(Records shown)
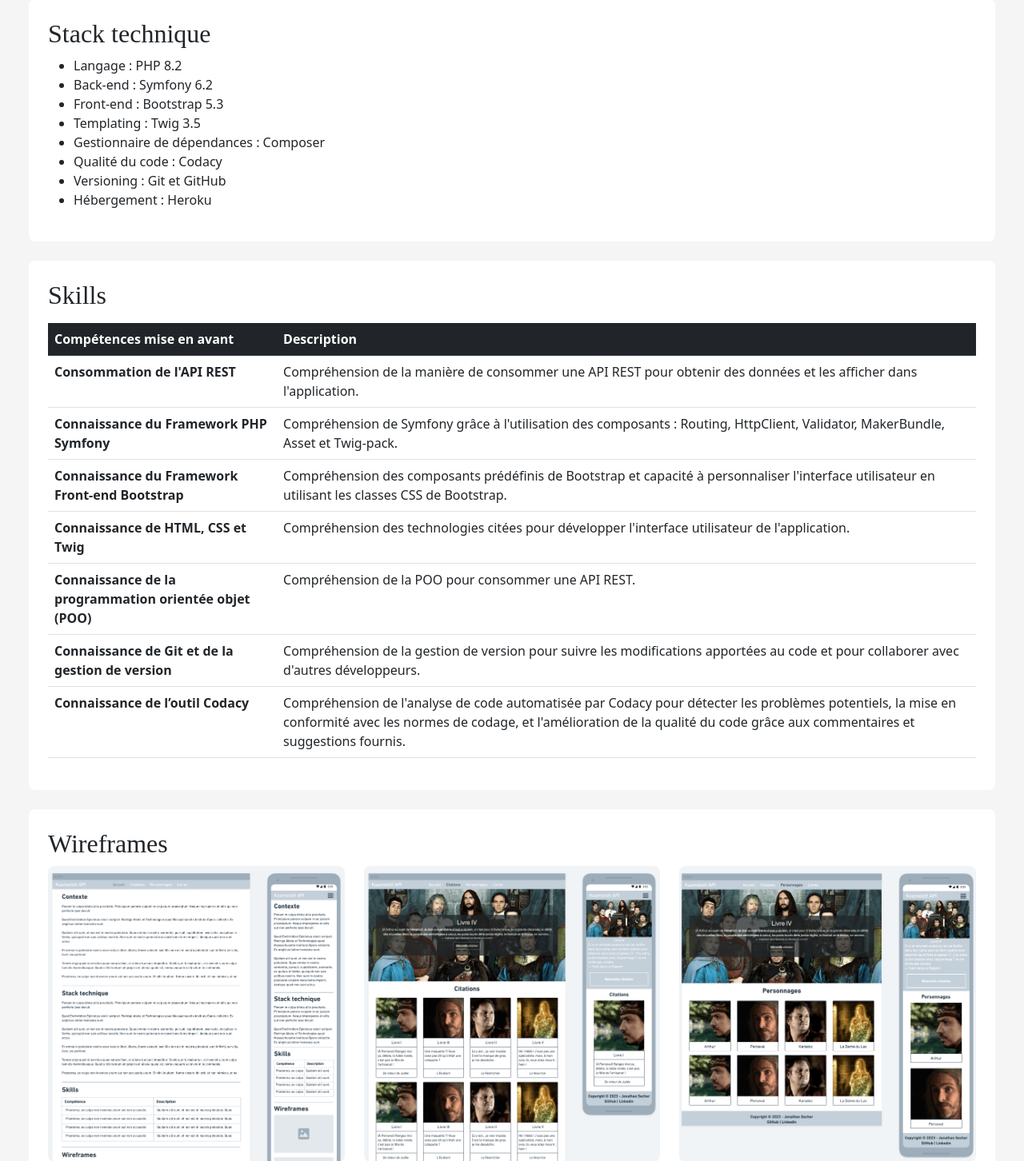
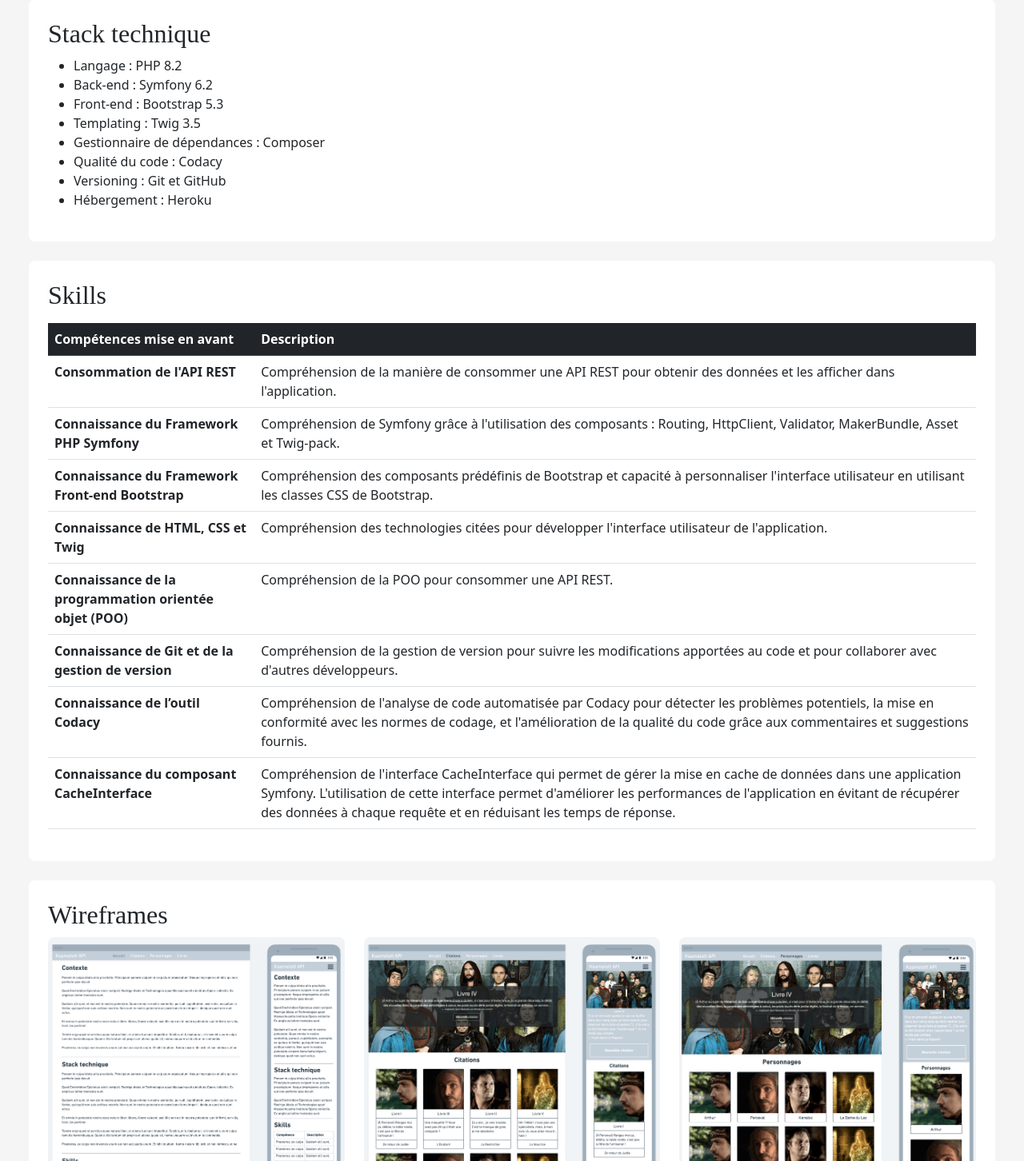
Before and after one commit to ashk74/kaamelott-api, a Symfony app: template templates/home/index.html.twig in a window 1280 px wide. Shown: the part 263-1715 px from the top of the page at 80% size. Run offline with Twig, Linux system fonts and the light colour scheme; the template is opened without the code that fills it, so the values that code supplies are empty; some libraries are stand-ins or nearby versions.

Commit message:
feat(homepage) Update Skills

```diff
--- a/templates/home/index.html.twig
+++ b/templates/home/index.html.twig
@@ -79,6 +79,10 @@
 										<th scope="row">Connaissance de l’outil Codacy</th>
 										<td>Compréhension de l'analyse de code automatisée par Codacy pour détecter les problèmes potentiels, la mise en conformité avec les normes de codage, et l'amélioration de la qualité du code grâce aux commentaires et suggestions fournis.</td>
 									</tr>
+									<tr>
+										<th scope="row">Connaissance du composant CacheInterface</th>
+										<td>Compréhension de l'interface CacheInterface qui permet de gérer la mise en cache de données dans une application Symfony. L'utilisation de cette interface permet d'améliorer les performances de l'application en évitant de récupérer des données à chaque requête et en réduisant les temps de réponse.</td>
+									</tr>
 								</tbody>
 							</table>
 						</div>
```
(End Records shown)
(Records shown)
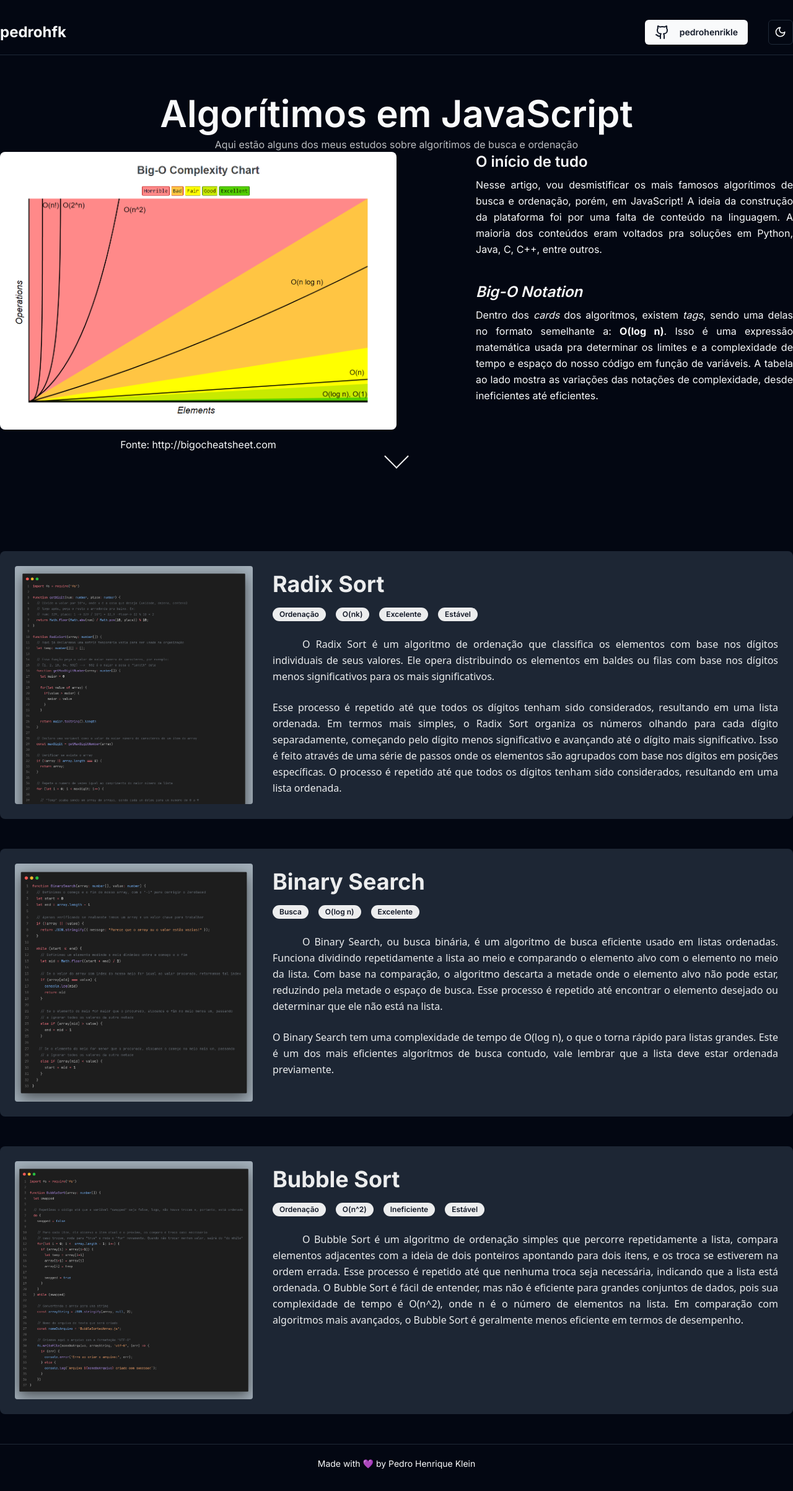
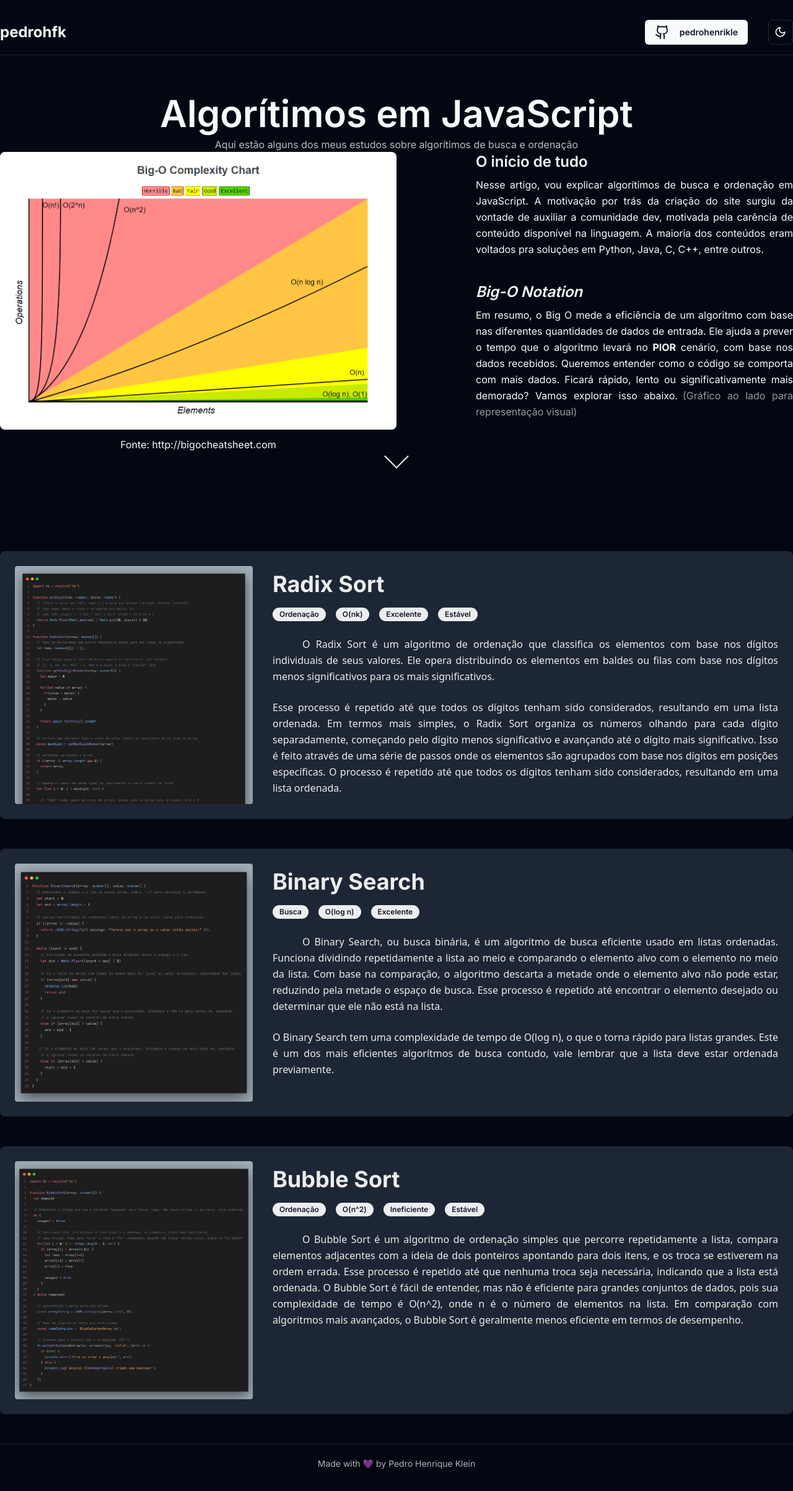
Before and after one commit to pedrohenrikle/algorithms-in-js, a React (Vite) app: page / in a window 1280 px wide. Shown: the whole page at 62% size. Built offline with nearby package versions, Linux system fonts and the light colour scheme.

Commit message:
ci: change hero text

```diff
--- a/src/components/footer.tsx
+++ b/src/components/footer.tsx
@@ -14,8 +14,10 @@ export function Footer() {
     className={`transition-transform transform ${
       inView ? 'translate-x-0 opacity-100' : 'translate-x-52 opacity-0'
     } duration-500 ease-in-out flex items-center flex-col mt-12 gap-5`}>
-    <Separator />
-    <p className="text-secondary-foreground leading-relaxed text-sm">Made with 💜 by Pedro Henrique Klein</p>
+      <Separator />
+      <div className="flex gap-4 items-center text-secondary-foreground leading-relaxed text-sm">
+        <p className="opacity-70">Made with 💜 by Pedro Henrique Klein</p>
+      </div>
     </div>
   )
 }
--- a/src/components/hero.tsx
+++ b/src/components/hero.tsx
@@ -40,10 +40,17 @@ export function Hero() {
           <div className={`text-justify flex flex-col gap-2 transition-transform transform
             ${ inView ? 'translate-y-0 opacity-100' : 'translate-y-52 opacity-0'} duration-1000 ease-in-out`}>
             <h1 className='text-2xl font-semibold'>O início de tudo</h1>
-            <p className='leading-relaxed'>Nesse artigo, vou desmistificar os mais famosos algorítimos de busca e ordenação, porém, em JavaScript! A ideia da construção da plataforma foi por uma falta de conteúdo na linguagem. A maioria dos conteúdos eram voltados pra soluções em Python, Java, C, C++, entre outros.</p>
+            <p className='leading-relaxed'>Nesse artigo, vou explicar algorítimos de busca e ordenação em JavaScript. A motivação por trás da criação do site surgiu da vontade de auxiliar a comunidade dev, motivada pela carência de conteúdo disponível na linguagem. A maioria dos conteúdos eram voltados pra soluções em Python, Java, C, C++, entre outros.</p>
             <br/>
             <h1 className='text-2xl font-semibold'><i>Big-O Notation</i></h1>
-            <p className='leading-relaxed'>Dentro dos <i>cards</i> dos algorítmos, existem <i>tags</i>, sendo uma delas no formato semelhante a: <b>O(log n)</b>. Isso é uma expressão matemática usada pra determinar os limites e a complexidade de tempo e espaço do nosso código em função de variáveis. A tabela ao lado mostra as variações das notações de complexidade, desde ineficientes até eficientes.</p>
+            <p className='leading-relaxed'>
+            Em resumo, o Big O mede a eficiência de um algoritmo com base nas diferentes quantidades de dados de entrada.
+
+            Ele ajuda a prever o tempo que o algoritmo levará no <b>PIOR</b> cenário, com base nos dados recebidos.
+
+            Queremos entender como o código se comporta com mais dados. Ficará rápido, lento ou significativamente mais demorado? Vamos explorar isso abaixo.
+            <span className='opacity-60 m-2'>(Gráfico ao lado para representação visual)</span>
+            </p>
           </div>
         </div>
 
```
(End Records shown)
### What to produce
Go through the material and copy each line that contains "text".

### Answer to this exercise
ci: change hero text
-    <p className="text-secondary-foreground leading-relaxed text-sm">Made with 💜 by Pedro Henrique Klein</p>
+      <div className="flex gap-4 items-center text-secondary-foreground leading-relaxed text-sm">
           <div className={`text-justify flex flex-col gap-2 transition-transform transform
             <h1 className='text-2xl font-semibold'>O início de tudo</h1>
             <h1 className='text-2xl font-semibold'><i>Big-O Notation</i></h1>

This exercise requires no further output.